And those wondering if the $50 a month for CC membership is worth it might either opt for a $10/month single app membership or, do what I do and layout books for other authors and publishers. A couple of hours of work each month will recoup the cost of CC membership.

Here’s where you can find more details about joining Creative Cloud:

There is a one-month free trial.

The plus of using ID-CC is that it can already create marvelously looking print documents and Adobe is making it easier and easier to create digital documents from that same document. I can tweak a printed version of my printed version of my book so ID is creating a high-quality EPUB version is about half an hour. Time saved like that can easily cover the cost of membership.

And my work flow is to write in Scrivener until the document no longer needs major editing. I then place it into InDesign, where I edit and lay it out. It’s actually not that hard to edit in InDesign and I can apply tweaks so that chapters don’t waste pages by wrapping just a few sentences onto the last page. It’s actually nice to edit in what looks like the final printed version.

–Michael W. Perry, Inkling Books, Auburn, AL

More details about the update at Creative Pro: … oud-update

And a description of the Typekit improvements at InDesign Secrets: … cc-9-2.php

Terry White has an excellent look at all the CC updates, including that to InDesign here: … design-cc/

Ah, they’re calling it version 9.2. No more huge 9.0 to 10.0 jumps. Yeah!


David Bergsland is a very experienced author and publisher. When I read his review of the latest update to InDesign, I thought it was detailed for a just-out upgrade. How did he find out so much, so fast, I asked. … sign-cc9-2

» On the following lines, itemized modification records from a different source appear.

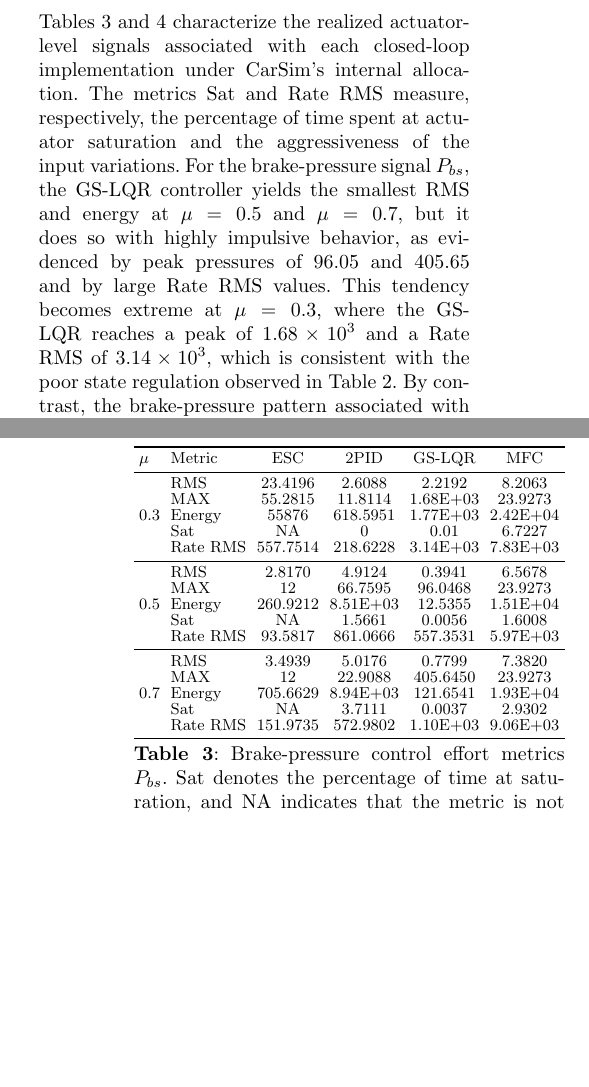
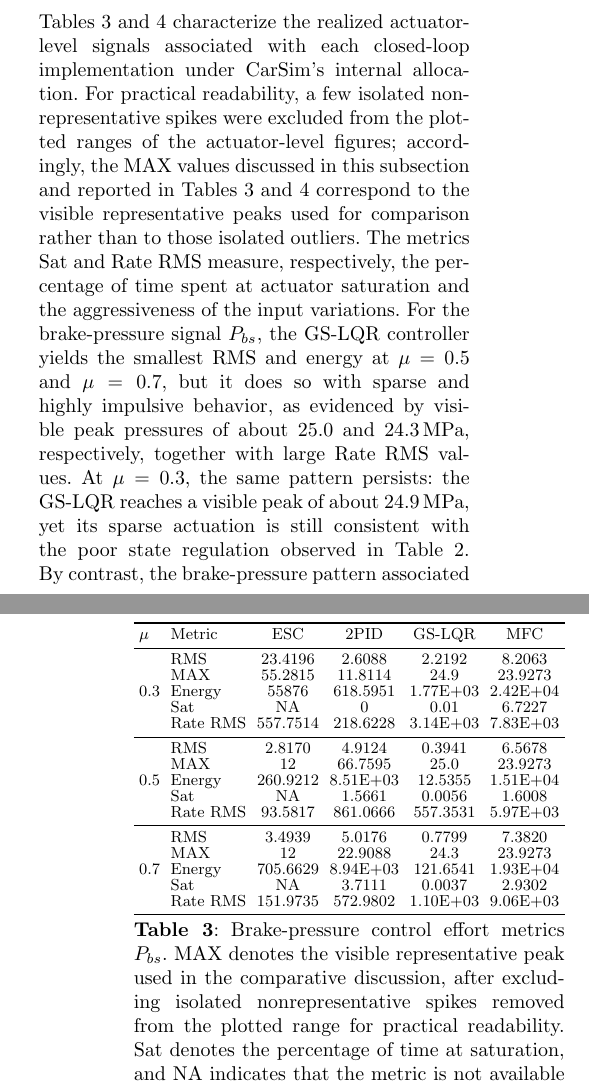
Before and after one commit to CarlosArronte/MFC_JCAE, a LaTeX paper (sn-article.tex): two parts of the columns of pages 16 and 19 of 21, joined at a grey line, cut so that both start at the same text, the shorter picture padded with empty space. Compiled offline with pdfLaTeX.

Commit message:
Preassure MAX explained in Control signal analysis section

```diff
--- a/sn-article.tex
+++ b/sn-article.tex
@@ -1084,5 +1084,5 @@ For the dry-road case, $\mu = 0.7$, the 2PID+fuzzy controller attains the lowest
 
 \subsubsection{Control-signal analysis}
 
-Tables~\ref{tab:control_effort_pbs} and \ref{tab:control_effort_mx} characterize the realized actuator-level signals associated with each closed-loop implementation under CarSim's internal allocation. The metrics Sat and Rate RMS measure, respectively, the percentage of time spent at actuator saturation and the aggressiveness of the input variations. For the brake-pressure signal $P_{bs}$, the GS-LQR controller yields the smallest RMS and energy at $\mu = 0.5$ and $\mu = 0.7$, but it does so with highly impulsive behavior, as evidenced by peak pressures of 96.05 and 405.65 and by large Rate RMS values. This tendency becomes extreme at $\mu = 0.3$, where the GS-LQR reaches a peak of $1.68\times10^3$ and a Rate RMS of $3.14\times10^3$, which is consistent with the poor state regulation observed in Table~\ref{tab:perf_friction}. By contrast, the brake-pressure pattern associated with the MFC remains peak-bounded at 23.93 for all three friction levels, although it uses a larger sustained brake effort, with RMS values between 6.57 and 8.21 and nonzero saturation percentages, especially 6.72\% at $\mu = 0.3$. This pattern suggests that, under CarSim's internal allocation, the MFC-associated closed-loop response is realized through more continuous brake-pressure activity rather than sporadic high-amplitude pulses in the most demanding scenario.
+Tables~\ref{tab:control_effort_pbs} and \ref{tab:control_effort_mx} characterize the realized actuator-level signals associated with each closed-loop implementation under CarSim's internal allocation. For practical readability, a few isolated nonrepresentative spikes were excluded from the plotted ranges of the actuator-level figures; accordingly, the MAX values discussed in this subsection and reported in Tables~\ref{tab:control_effort_pbs} and \ref{tab:control_effort_mx} correspond to the visible representative peaks used for comparison rather than to those isolated outliers. The metrics Sat and Rate RMS measure, respectively, the percentage of time spent at actuator saturation and the aggressiveness of the input variations. For the brake-pressure signal $P_{bs}$, the GS-LQR controller yields the smallest RMS and energy at $\mu = 0.5$ and $\mu = 0.7$, but it does so with sparse and highly impulsive behavior, as evidenced by visible peak pressures of about 25.0 and 24.3\,MPa, respectively, together with large Rate RMS values. At $\mu = 0.3$, the same pattern persists: the GS-LQR reaches a visible peak of about 24.9\,MPa, yet its sparse actuation is still consistent with the poor state regulation observed in Table~\ref{tab:perf_friction}. By contrast, the brake-pressure pattern associated with the MFC remains peak-bounded at 23.93 for all three friction levels, although it uses a larger sustained brake effort, with RMS values between 6.57 and 8.21 and nonzero saturation percentages, especially 6.72\% at $\mu = 0.3$. This pattern suggests that, under CarSim's internal allocation, the MFC-associated closed-loop response is realized through more continuous brake-pressure activity rather than sparse impulsive pulses in the most demanding scenario.
 
@@ -1228,28 +1228,28 @@ $\mu$ & Metric & ESC & 2PID & GS-LQR & MFC \\
 \midrule
 \multirow{5}{*}{0.3}
 & RMS      & 23.4196 & 2.6088 & 2.2192 & 8.2063 \\
-& MAX      & 55.2815 & 11.8114 & 1.68E+03 & 23.9273 \\
+& MAX      & 55.2815 & 11.8114 & 24.9 & 23.9273 \\
 & Energy   & 55876 & 618.5951 & 1.77E+03 & 2.42E+04 \\
 & Sat      & NA & 0 & 0.01 & 6.7227 \\
 & Rate RMS & 557.7514 & 218.6228 & 3.14E+03 & 7.83E+03 \\
 \midrule
 \multirow{5}{*}{0.5}
 & RMS      & 2.8170 & 4.9124 & 0.3941 & 6.5678 \\
-& MAX      & 12 & 66.7595 & 96.0468 & 23.9273 \\
+& MAX      & 12 & 66.7595 & 25.0 & 23.9273 \\
 & Energy   & 260.9212 & 8.51E+03 & 12.5355 & 1.51E+04 \\
 & Sat      & NA & 1.5661 & 0.0056 & 1.6008 \\
 & Rate RMS & 93.5817 & 861.0666 & 557.3531 & 5.97E+03 \\
 \midrule
 \multirow{5}{*}{0.7}
 & RMS      & 3.4939 & 5.0176 & 0.7799 & 7.3820 \\
-& MAX      & 12 & 22.9088 & 405.6450 & 23.9273 \\
+& MAX      & 12 & 22.9088 & 24.3 & 23.9273 \\
 & Energy   & 705.6629 & 8.94E+03 & 121.6541 & 1.93E+04 \\
 & Sat      & NA & 3.7111 & 0.0037 & 2.9302 \\
 & Rate RMS & 151.9735 & 572.9802 & 1.10E+03 & 9.06E+03 \\
 \bottomrule
 \end{tabular}
 }
-\caption{Brake-pressure control effort metrics $P_{bs}$. Sat denotes the percentage of time at saturation, and NA indicates that the metric is not available for the simulator-native ESC output in this setup.}
+\caption{Brake-pressure control effort metrics $P_{bs}$. MAX denotes the visible representative peak used in the comparative discussion, after excluding isolated nonrepresentative spikes removed from the plotted range for practical readability. Sat denotes the percentage of time at saturation, and NA indicates that the metric is not available for the simulator-native ESC output in this setup.}
 \label{tab:control_effort_pbs}
 \end{table}
 
@@ -1279,28 +1279,28 @@ $\mu$ & Metric & ESC & 2PID & GS-LQR & MFC \\
 \midrule
 \multirow{5}{*}{0.3}
 & RMS      & 492.0474 & 897.7965 & 1.55E+03 & 206.0696 \\
-& MAX      & 2228 & 3.39E+03 & 1.09E+04 & 962.1785 \\
+& MAX      & 2228 & 339 & 1500 & 962.1785 \\
 & Energy   & 2.13E+10 & 7.33E+07 & 8.67E+08 & 1.53E+07 \\
 & Sat      & NA & 12.5566 & 22.0652 & 0 \\
 & Rate RMS & 764.1464 & 5.93E+03 & 9.26E+03 & 3.95E+03 \\
 \midrule
 \multirow{5}{*}{0.5}
 & RMS      & 210.4468 & 1.98E+03 & 148.8898 & 351.4349 \\
-& MAX      & 525.3417 & 6.74E+03 & 669.5755 & 1200 \\
+& MAX      & 525.3417 & 674 & 669.5755 & 1200 \\
 & Energy   & 1.46E+06 & 1.38E+09 & 1.79E+06 & 4.34E+07 \\
 & Sat      & NA & 22.9564 & 0 & 0.2259 \\
 & Rate RMS & 386.8675 & 9.40E+03 & 617.4531 & 7.32E+03 \\
 \midrule
 \multirow{5}{*}{0.7}
 & RMS      & 271.0004 & 2.42E+03 & 243.2953 & 455.9170 \\
-& MAX      & 731.5411 & 9.18E+03 & 835.7442 & 1200 \\
+& MAX      & 731.5411 & 918 & 835.7442 & 1200 \\
 & Energy   & 2.94E+06 & 2.07E+09 & 1.18E+07 & 7.37E+07 \\
 & Sat      & NA & 22.3799 & 0 & 4.52 \\
 & Rate RMS & 539.0644 & 9.85E+03 & 841.1845 & 8.04E+03 \\
 \bottomrule
 \end{tabular}
 }
-\caption{Anti-roll torque control effort metrics $M_x$.}
+\caption{Anti-roll torque control effort metrics $M_x$. MAX denotes the visible representative peak used in the comparative discussion, after excluding isolated nonrepresentative spikes removed from the plotted range for practical readability.}
 \label{tab:control_effort_mx}
 \end{table}
 \FloatBarrier
```
Also changed, not shown: sn-article.tex (4 more changed lines), 4 other files.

It turns out that he’d been a beta-tester and already has a quite reasonably priced 474-page book on the new version, one that pays particular attention to its ePub abilities: … 149520023X

If you’re using ID, you might want to get it. I plan to do so. Time saved could cover the cost.

And if you can’t afford Adobe’s $50/month for all their apps plan, you might want to look into their $20/month plan for just InDesign. Get the best of both worlds. Write in Scrivener and do your final editing and layout in InDesign for something that can look really good in print or digital.

And yes, ID has a steep learning curve, but once you get past that, you’ll find its power will save you a lot of time. For instance, if you’ve got a lot of web page links in your book, ID will automatically check each to make sure it’s a valid length. That can save hours and hours of labor. And managing links to graphics inside ID is marvelous easy.